Your task. Filter the listing below, please, and copy only the lines with the word "fills".

Records for the task.
------------------------------------------------
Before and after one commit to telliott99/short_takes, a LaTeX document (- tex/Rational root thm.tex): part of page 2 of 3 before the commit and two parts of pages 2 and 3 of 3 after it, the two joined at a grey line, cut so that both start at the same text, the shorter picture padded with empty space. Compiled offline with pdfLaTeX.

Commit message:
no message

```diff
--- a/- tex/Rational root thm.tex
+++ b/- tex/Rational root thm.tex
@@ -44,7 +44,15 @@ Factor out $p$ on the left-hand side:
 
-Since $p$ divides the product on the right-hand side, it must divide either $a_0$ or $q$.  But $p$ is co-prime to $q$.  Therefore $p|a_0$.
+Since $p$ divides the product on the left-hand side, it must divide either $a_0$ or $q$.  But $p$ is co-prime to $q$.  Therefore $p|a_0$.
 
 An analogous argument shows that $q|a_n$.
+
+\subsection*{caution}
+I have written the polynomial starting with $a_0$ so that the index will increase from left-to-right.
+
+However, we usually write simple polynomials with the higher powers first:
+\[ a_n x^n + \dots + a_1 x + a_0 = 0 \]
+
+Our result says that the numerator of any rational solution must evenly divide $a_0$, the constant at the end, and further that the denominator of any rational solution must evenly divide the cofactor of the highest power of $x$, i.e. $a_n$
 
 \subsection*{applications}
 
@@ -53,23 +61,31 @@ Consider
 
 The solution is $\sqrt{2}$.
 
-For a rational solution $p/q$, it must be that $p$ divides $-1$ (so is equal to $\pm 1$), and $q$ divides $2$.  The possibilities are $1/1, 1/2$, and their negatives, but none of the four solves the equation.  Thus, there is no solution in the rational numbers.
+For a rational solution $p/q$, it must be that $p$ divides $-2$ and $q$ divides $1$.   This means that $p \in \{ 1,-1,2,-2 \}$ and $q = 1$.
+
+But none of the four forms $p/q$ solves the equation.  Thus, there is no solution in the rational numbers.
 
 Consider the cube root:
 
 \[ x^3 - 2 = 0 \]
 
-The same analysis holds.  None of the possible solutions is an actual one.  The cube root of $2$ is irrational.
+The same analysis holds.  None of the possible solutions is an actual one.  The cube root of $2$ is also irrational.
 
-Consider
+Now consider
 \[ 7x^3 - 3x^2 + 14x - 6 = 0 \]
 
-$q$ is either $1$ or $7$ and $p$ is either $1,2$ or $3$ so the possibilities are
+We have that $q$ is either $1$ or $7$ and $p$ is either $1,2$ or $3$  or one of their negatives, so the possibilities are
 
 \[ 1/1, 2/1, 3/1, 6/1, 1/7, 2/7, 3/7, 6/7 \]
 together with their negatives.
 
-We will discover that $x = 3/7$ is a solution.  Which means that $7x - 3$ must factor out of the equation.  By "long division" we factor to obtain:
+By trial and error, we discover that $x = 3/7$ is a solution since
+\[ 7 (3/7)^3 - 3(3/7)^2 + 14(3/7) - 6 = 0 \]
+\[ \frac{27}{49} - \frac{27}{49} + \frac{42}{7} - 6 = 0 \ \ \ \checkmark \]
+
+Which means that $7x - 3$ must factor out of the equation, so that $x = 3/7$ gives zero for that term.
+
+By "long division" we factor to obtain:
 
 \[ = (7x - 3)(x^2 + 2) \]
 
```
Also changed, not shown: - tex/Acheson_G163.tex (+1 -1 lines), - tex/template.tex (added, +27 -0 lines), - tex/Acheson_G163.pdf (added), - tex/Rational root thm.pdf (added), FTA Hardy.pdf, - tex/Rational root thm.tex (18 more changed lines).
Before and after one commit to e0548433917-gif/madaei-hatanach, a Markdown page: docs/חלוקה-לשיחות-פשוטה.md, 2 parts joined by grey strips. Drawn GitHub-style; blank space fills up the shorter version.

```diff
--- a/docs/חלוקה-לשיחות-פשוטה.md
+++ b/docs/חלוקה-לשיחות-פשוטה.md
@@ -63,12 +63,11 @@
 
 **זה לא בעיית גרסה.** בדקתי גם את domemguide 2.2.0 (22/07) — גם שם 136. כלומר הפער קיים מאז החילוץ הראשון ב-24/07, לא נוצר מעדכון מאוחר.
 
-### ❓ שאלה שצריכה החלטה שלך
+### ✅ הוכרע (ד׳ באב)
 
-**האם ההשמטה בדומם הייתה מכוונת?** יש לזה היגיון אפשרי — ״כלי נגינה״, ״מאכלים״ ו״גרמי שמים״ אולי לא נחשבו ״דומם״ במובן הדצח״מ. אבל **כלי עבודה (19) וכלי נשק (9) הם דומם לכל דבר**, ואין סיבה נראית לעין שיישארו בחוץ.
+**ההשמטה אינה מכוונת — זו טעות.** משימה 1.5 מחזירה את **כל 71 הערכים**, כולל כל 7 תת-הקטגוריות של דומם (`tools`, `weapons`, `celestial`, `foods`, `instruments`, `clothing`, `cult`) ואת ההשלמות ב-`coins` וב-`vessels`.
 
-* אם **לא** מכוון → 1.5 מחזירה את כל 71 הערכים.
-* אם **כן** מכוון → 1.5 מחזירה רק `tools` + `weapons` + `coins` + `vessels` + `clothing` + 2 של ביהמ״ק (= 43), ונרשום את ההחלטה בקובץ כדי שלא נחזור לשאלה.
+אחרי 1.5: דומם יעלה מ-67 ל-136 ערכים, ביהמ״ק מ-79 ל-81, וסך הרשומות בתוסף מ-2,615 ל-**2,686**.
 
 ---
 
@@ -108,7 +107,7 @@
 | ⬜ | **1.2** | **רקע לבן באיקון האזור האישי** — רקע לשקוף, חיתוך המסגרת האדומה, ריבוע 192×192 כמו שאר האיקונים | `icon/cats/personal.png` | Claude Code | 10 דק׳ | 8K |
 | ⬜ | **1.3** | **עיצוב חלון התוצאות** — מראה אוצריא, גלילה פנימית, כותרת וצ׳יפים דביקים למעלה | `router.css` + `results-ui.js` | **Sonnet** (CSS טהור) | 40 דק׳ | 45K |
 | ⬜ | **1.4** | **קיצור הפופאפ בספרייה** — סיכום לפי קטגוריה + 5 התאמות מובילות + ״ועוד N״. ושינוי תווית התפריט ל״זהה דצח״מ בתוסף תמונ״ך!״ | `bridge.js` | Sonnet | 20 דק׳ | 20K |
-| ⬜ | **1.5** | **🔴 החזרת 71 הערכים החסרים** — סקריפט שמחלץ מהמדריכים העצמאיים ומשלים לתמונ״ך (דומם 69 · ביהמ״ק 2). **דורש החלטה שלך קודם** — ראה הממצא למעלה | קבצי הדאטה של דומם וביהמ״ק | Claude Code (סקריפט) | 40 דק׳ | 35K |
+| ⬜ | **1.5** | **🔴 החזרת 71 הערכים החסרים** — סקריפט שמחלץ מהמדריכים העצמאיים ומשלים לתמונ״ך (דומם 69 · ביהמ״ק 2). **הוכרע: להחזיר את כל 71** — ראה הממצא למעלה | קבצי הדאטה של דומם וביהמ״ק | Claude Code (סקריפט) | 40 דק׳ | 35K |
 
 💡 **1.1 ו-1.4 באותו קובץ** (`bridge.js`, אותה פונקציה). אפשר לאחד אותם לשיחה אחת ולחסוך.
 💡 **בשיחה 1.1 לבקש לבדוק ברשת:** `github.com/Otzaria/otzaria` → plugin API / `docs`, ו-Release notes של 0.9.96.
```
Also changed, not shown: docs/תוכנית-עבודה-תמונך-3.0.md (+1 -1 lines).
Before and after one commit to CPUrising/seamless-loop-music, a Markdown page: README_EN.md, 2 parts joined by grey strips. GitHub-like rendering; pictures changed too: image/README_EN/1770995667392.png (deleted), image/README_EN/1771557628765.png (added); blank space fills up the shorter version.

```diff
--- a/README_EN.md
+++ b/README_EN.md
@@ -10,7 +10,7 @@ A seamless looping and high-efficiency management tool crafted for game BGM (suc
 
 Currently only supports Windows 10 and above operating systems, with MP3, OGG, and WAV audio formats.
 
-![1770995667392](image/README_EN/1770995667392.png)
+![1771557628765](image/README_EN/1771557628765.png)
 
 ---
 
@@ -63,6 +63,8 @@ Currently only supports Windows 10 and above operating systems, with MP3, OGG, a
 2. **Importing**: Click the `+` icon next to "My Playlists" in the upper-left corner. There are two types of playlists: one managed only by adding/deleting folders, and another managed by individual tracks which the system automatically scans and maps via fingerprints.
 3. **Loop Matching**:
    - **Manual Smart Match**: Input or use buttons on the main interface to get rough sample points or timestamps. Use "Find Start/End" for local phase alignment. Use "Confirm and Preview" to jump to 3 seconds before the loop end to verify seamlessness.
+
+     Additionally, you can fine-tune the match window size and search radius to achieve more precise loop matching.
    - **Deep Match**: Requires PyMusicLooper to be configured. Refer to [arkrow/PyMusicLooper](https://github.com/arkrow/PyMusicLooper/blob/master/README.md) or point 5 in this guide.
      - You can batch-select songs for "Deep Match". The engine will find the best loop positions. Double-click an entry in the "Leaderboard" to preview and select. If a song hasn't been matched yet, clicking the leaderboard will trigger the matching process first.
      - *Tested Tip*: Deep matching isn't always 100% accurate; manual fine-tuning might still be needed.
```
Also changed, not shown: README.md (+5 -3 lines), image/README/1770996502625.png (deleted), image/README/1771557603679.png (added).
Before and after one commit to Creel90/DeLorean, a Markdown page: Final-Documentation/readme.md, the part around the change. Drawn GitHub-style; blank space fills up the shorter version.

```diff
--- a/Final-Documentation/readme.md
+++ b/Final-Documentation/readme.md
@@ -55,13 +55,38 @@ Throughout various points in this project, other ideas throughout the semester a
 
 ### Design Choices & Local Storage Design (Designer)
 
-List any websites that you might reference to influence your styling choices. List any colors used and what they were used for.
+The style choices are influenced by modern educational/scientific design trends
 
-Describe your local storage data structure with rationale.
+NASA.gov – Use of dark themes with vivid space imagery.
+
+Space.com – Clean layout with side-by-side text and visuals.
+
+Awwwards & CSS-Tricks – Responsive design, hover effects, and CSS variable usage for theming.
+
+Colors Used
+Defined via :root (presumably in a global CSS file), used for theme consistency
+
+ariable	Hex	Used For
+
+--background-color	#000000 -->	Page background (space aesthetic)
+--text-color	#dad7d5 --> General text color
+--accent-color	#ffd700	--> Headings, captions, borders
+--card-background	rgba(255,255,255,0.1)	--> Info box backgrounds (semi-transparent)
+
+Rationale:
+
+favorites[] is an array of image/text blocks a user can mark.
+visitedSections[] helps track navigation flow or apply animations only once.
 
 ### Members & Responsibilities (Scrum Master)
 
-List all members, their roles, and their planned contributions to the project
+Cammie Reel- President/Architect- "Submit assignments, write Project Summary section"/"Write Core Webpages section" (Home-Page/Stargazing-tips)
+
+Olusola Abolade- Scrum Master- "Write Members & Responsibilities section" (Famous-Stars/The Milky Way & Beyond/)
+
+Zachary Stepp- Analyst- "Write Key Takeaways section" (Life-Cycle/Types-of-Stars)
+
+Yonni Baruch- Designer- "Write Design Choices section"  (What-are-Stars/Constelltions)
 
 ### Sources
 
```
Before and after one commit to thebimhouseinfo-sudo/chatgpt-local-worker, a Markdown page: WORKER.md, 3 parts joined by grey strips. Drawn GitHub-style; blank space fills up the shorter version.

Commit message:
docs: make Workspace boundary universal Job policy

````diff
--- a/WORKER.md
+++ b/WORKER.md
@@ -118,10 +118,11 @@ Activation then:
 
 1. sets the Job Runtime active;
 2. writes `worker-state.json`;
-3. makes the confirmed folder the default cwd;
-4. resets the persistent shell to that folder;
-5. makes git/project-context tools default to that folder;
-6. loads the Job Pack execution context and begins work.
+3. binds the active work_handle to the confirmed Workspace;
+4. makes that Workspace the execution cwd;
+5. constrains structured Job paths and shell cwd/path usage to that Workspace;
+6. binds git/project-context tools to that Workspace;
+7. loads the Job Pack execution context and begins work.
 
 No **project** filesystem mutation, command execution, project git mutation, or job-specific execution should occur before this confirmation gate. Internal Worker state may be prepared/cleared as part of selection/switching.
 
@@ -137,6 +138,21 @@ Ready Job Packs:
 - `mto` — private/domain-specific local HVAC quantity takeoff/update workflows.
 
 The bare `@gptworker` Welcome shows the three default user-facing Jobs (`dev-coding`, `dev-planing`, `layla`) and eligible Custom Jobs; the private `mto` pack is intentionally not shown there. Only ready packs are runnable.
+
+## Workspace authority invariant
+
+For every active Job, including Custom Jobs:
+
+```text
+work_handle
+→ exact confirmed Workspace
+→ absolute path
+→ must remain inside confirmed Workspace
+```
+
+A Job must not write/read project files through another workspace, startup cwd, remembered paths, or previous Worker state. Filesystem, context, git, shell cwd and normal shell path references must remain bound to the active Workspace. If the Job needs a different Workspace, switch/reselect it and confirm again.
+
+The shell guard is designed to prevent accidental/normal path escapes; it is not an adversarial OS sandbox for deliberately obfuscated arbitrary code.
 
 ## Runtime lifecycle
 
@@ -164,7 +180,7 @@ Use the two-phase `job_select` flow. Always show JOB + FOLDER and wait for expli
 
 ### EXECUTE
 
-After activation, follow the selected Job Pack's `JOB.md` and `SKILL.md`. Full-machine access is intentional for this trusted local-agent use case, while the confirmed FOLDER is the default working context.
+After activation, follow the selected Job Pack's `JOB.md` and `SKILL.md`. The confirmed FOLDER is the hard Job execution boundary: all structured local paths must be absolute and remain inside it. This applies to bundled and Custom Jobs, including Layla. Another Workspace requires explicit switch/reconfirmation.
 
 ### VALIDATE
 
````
------------------------------------------------
Reply to the exercise.
Before and after one commit to e0548433917-gif/madaei-hatanach, a Markdown page: docs/חלוקה-לשיחות-פשוטה.md, 2 parts joined by grey strips. Drawn GitHub-style; blank space fills up the shorter version.
Before and after one commit to CPUrising/seamless-loop-music, a Markdown page: README_EN.md, 2 parts joined by grey strips. GitHub-like rendering; pictures changed too: image/README_EN/1770995667392.png (deleted), image/README_EN/1771557628765.png (added); blank space fills up the shorter version.
Before and after one commit to Creel90/DeLorean, a Markdown page: Final-Documentation/readme.md, the part around the change. Drawn GitHub-style; blank space fills up the shorter version.
Before and after one commit to thebimhouseinfo-sudo/chatgpt-local-worker, a Markdown page: WORKER.md, 3 parts joined by grey strips. Drawn GitHub-style; blank space fills up the shorter version.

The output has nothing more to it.